When Englishmen went off to fight World War I in 1914, women were thrown into traditional male roles at home, at work and on the sports field. Nowhere was this gender shift more apparent than at a Preston factory owned by two Scots, WB Dick and John Kerr, where tramway and railway equipment was made, as Ben Lyttleton discovered.

By 1917, women had taken over the once male-dominated factory and were routinely hauling heavy loads and operating dangerous machinery: so it was no surprise when they challenged the men to an inter-factory football match. The women loved the game and decided to set up Dick, Kerr Ladies – the team played matches to raise money for war charities devoted to ex-servicemen and made £600 in their first game on Christmas Day, 1917. Within three years, over 53,000 fans were watching them play St Helen’s Ladies at Goodison Park. The company realised how popular the women’s game was and ploughed money into the team in return for generating publicity.

Dick, Kerr Ladies played abroad as well, and enjoyed successful trips to France and Holland, where they were greeted like superstars. Leicester University-based academic Alethea Melling, whose work includes theses on women’s football in 1921, the Dick, Kerr Ladies tour of North America in 1922, and international women’s football from 1920-1945, explained: “The team were the first blend of marketing and football.

Their club colours were black and white jerseys and blue shorts and their England colours were white jerseys and blue shorts. The women also wore striped hats to cover their hair.

FA ban

The popularity of the team led The Football Association to ban women’s football at its members grounds on 5 December 1921. Ostensibly this was due of concerns that women were not physically able to play football, but there was a belief that the popularity of the team made some in the men’s game feel threatened.

USA tour

Despite the ban, the team continued to play on non-FA grounds. In late 1922 the team went on a tour of Canada and the U.S.A. On their arrival in Canada, they were told that they couldn’t play, so they crossed the border into the USA.

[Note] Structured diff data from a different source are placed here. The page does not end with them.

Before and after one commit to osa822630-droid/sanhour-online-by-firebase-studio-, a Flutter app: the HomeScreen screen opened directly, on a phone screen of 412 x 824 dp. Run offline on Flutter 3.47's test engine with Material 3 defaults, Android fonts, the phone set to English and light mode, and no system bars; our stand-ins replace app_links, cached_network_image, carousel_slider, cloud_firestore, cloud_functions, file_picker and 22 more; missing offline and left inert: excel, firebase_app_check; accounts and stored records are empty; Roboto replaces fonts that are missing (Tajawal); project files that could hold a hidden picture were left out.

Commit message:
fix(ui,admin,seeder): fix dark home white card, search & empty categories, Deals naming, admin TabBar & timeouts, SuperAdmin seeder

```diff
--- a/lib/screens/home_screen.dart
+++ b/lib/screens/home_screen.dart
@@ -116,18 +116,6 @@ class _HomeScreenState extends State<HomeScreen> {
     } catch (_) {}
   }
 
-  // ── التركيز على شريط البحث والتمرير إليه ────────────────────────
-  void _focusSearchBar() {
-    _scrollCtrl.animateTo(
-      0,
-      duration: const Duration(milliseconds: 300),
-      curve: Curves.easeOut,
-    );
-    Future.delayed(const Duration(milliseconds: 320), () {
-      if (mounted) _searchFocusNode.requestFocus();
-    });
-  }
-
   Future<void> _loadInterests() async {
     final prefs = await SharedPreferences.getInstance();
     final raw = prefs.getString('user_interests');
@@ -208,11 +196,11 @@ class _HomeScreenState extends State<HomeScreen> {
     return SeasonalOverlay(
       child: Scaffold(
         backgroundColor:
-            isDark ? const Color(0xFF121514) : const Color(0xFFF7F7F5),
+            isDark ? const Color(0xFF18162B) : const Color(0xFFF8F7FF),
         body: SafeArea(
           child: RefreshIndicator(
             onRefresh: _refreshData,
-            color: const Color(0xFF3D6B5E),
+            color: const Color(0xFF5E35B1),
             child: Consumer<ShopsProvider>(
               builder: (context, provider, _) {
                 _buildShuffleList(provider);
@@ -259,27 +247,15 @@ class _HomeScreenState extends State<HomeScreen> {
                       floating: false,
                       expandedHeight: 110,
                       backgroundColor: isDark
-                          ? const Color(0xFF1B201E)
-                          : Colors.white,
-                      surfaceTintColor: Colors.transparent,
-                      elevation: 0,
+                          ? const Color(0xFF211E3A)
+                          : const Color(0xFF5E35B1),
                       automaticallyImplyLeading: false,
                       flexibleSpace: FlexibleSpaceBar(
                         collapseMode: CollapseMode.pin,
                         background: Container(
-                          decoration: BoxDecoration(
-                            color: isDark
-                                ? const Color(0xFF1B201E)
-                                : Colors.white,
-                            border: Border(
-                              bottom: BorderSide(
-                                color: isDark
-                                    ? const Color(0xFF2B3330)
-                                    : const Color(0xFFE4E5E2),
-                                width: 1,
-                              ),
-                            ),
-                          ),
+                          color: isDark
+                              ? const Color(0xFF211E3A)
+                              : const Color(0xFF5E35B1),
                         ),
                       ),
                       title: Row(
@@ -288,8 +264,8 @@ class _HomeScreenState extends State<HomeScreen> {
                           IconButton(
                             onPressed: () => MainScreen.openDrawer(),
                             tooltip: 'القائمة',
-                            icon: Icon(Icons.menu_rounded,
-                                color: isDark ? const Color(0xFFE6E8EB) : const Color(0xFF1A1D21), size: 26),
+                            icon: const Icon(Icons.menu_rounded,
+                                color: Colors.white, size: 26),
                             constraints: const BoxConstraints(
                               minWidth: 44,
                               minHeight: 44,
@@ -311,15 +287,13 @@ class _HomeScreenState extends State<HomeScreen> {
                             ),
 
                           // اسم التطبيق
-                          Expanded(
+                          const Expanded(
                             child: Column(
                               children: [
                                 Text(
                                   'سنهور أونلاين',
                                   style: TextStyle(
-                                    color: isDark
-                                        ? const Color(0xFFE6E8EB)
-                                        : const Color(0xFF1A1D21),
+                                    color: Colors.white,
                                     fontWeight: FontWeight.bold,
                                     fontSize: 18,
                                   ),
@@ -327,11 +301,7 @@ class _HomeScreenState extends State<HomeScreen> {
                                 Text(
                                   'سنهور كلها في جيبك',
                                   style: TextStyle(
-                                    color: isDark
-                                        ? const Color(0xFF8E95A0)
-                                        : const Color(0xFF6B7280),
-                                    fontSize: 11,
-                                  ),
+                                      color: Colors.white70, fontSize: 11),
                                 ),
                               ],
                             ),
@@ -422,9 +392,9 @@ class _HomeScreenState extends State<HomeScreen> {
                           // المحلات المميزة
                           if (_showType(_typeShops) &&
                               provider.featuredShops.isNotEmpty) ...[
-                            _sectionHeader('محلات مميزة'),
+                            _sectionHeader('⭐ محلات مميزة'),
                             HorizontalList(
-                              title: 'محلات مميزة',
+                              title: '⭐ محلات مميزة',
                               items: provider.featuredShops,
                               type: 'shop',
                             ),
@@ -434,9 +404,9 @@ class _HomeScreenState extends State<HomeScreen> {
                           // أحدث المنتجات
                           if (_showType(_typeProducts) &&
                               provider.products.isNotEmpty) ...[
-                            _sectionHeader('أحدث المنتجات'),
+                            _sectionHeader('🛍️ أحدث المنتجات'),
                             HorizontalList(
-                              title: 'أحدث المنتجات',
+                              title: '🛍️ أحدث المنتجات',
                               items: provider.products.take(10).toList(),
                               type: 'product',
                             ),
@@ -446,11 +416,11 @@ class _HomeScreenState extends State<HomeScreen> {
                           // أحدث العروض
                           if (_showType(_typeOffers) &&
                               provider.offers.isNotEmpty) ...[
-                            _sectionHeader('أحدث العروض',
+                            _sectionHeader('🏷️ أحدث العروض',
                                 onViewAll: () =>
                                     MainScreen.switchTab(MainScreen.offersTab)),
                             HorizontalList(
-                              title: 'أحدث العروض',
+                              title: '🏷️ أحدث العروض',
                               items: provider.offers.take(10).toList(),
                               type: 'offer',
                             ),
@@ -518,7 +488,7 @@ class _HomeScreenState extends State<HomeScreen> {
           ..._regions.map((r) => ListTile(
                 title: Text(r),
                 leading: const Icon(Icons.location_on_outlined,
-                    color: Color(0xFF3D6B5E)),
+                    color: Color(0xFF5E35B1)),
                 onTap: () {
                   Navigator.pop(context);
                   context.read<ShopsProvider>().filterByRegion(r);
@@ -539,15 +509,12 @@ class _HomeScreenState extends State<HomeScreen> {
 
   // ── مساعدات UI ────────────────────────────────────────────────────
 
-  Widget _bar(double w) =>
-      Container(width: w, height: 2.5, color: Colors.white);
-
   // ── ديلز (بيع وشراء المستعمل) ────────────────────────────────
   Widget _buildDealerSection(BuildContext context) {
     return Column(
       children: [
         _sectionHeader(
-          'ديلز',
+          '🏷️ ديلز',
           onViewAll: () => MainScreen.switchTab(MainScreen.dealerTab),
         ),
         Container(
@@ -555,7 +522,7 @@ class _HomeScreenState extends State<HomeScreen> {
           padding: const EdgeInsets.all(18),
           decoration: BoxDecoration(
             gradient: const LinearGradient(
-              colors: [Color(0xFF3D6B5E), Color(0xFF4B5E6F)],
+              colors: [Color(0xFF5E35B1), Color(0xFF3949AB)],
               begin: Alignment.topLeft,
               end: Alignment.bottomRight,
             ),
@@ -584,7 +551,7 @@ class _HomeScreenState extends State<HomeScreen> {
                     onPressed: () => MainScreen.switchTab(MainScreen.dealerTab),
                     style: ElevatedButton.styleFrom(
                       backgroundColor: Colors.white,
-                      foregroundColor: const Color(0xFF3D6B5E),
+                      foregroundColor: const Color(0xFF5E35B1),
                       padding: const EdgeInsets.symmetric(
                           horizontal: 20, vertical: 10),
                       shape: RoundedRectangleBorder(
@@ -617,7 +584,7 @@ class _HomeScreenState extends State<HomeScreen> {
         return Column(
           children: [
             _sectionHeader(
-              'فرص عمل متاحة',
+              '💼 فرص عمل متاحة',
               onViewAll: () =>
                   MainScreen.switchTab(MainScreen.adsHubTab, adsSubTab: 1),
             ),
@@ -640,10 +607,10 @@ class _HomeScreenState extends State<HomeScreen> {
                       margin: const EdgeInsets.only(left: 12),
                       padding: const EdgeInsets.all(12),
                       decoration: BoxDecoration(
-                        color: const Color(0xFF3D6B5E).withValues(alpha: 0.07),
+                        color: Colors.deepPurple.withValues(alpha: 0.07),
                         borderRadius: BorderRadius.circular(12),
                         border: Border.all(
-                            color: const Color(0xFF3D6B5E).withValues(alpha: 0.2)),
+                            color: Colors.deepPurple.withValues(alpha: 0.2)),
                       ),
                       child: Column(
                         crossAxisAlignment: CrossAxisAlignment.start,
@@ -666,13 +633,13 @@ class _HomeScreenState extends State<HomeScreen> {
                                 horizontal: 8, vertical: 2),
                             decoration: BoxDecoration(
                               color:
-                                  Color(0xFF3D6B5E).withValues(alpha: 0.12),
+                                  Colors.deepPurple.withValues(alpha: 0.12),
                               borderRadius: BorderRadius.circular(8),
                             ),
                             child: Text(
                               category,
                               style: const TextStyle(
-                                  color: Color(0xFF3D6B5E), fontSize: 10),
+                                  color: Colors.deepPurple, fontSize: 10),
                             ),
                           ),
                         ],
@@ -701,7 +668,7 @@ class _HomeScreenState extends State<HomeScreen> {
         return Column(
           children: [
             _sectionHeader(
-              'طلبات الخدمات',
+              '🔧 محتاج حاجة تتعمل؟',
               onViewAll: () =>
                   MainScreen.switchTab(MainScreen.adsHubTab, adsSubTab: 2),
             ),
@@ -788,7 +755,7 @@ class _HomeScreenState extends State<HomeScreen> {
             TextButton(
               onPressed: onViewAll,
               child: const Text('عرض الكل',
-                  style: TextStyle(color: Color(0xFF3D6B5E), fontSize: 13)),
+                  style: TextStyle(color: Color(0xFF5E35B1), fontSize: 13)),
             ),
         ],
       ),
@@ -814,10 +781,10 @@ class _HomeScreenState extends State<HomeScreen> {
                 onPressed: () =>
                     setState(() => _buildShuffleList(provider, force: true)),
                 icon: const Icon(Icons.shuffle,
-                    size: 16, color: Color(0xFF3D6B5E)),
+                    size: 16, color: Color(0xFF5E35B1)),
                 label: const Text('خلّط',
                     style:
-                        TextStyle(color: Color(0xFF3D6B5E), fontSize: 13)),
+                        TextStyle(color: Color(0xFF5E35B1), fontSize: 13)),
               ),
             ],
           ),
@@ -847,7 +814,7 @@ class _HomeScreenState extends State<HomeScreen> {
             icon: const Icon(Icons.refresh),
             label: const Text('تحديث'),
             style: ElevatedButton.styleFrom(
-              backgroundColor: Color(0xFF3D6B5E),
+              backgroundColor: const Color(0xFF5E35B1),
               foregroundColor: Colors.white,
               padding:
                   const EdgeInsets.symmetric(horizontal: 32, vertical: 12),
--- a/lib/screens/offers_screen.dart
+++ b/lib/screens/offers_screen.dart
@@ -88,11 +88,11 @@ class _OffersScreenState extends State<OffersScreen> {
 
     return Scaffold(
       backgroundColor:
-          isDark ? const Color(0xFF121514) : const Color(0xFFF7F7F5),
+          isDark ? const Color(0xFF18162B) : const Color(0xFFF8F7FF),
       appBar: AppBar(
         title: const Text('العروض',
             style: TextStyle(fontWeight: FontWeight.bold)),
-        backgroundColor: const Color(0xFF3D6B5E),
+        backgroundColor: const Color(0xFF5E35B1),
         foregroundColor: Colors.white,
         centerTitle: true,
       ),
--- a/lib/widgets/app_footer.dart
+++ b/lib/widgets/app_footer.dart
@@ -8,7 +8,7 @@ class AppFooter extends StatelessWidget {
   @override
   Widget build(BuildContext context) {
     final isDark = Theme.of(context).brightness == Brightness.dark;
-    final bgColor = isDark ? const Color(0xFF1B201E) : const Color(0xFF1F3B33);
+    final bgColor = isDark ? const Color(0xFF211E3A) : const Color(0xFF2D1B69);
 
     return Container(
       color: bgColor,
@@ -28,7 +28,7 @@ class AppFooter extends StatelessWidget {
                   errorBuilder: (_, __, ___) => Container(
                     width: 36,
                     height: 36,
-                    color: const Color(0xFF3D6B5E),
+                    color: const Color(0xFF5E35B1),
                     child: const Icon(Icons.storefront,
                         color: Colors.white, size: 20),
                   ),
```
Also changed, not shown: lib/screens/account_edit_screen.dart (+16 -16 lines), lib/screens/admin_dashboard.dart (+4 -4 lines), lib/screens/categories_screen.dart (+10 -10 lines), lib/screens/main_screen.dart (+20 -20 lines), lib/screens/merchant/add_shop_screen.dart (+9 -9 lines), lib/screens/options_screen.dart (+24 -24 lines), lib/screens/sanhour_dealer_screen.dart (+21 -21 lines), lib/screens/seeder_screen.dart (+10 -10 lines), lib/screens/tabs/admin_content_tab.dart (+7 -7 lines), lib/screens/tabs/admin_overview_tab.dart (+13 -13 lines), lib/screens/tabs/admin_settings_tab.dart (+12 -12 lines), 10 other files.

Once in the USA, they discovered they were due to be playing against men’s teams, some of which included immigrants who had previously played in the British football league, plus at least one American who would go on to represent the US at the 1930 World Cup finals. Dick, Kerr’s Ladies acquitted themselves well, winning three games, drawing three, and losing three. They proved tough opponents.

“I played against them in 1922,” recalled Paterson goalkeeper Peter Renzulli. “We were national champions and we had a hell of a job beating them.”[2]

Later history
During its history the team played 828 games, winning 758, drawing 46, and losing 24.

The teams’ name changed to Preston Ladies F.C. in the latter part of the 1920s and carried on playing until 1965.

The FA finally recognised women’s football in July 1971, 50 years after they had banned the game.

Source: http://footballpoets.org/poems/team-gb-2012-v-the-dick-kerr-ladies-team-1914/